The majority of men who failed to satisfy the impotence courts chose not to follow this route. They accepted the harsh reality that their women wanted shot of them.  The ecclesiastical court would then order the marriage to be annulled. Not only did such unfortunate men have to pick up the cost of the action (and refund their ex-wives both the court charges and the wedding dowry), they also had to live out their lives with the ignominy and could never marry again. Some were simply miserable, many went mad and there are reports of men having died from embarrassment.

Any individual who elected to go to Trial by Congress would then be required, with suitable examination of both parties beforehand and afterwards, to perform the sexual act with his estranged wife in front of a panel of experts - doctors, midwives and priests - to prove beyond a doubt that he possessed the ability to procreate. Such men were either masochists or desperate to hang onto a wife for her money. If he succeeded, the marriage stood. If he failed, he effectively lost everything.

Apparently there were as many as 10,000 such trials in France in the 16th century. I am sure there were some, perhaps many, women who deserved to be free of their husbands (for a whole variety of reasons) and the mechanism of the impotence courts served them well. I am equally sure there were many men who were ill-served by the processes outlined above. Thankfully we are slightly more civilised about it all six hundred years down the line.

And so to this week's poem, which seeks to furnish some light-hearted relief at the end of what has proved a deeply disturbing journey through the mores of our (French) ancestral past. If it sounds somewhat puerile, blame it on regression caused by shock! It attempts to put a positive spin on the whole thing - as why wouldn't it?

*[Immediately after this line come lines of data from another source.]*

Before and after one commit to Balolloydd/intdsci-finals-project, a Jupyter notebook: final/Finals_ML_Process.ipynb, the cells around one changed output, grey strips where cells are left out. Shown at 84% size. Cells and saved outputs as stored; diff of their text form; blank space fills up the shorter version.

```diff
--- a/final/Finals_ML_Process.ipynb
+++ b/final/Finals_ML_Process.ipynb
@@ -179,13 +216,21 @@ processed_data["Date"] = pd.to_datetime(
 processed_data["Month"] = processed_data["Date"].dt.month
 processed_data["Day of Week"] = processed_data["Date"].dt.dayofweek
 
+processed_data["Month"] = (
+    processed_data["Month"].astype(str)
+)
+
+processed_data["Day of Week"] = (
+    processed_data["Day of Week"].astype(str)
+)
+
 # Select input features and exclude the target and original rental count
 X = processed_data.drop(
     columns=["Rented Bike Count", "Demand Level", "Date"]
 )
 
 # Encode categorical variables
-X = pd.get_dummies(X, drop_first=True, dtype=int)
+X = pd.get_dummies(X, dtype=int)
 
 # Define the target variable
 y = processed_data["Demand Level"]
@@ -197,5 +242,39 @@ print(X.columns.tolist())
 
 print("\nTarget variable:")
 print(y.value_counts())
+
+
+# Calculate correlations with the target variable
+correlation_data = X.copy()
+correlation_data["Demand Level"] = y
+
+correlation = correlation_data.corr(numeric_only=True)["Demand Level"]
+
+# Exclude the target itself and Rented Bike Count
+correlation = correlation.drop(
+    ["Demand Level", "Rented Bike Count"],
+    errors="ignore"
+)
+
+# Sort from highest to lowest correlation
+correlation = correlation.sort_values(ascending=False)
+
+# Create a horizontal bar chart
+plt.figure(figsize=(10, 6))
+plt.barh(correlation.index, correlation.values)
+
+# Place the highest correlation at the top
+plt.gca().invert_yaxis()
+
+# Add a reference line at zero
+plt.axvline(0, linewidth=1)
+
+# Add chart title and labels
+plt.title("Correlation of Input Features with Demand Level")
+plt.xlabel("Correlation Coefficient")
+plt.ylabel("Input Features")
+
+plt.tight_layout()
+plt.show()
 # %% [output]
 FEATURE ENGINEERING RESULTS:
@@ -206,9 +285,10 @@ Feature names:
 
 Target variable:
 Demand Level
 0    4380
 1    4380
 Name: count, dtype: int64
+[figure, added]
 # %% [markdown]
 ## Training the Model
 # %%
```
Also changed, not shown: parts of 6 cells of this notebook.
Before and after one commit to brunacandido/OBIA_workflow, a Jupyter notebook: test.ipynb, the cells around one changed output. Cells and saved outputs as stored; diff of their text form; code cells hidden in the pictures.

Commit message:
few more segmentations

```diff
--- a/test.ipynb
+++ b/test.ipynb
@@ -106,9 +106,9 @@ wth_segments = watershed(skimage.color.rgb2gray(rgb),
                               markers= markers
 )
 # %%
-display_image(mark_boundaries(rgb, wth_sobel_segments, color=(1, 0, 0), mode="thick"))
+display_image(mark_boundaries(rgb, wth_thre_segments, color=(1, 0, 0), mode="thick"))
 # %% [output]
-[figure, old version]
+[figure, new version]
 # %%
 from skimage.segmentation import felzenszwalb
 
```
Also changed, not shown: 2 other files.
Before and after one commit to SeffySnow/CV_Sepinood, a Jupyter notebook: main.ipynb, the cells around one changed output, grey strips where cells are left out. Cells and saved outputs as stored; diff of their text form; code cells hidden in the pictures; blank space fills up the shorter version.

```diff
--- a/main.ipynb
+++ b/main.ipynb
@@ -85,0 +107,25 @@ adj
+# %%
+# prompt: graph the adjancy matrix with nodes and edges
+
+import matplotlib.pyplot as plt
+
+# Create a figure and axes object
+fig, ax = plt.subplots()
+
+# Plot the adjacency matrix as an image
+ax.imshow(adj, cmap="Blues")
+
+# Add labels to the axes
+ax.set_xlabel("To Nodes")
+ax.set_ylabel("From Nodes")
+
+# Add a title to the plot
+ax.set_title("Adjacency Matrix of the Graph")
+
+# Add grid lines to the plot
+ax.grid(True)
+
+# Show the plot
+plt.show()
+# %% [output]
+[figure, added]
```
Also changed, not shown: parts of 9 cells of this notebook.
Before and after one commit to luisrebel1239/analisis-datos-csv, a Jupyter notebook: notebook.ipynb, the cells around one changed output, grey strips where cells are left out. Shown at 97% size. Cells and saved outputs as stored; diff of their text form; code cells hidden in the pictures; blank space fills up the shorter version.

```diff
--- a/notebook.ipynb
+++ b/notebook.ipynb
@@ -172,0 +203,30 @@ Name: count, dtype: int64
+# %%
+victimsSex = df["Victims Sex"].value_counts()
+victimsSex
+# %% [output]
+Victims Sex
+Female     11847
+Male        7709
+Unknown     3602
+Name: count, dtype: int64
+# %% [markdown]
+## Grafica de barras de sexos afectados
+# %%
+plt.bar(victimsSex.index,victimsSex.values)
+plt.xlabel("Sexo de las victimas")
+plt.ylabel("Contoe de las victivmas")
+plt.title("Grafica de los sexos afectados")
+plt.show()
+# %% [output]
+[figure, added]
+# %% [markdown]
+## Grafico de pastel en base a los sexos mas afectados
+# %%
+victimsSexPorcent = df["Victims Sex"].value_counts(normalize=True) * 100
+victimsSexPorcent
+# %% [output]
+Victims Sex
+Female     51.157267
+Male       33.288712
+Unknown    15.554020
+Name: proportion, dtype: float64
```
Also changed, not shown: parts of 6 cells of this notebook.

Arise Sir Loin!
Arise, Sir Loin,
knight of the wronged wives.
Spring forth
and put these pining plaintiffs
to the sword of pleasure.
Stay strong,
bury your measure up to the hilt
in their treasure
and feel no guilt
for our country loves
your gallant stand
and in so servicing the ladies
you do serve the Lord.
Ride glorious then,
ride on at His command
till kingdom come,
that when at last
your lancing days are done,
all your good seed being sown,
you may withdraw at leisure
to hang your head with pride.


Thanks for reading. May all your Easter rabbits be generous, S ;-)
Reactions:

9 comments:

Anonymous said...

Holy moly! I've heard the 'it won't stand up in court' punchline before but I never realised stuff like this lay behind it.

Anonymous said...

No way!

Anonymous said...

the eiffle tower didn't even exist in the 16th century

Steve Rowland said...

No sh!t, Anon. I think we all know that. (Eiffel, by the way.) What did you think of the blog?

Anonymous said...

Scary if true.

Matt West said...

Upstanding blog! :-D

Anonymous said...

Scarily strange, that's true! Your poem made me smile.

Anonymous said...

Very naughty ;-)

Anonymous said...

"..hang your head with pride" - very clever inversion that. Also, regarding those courts, nothing would surprise me - bonkers as you said.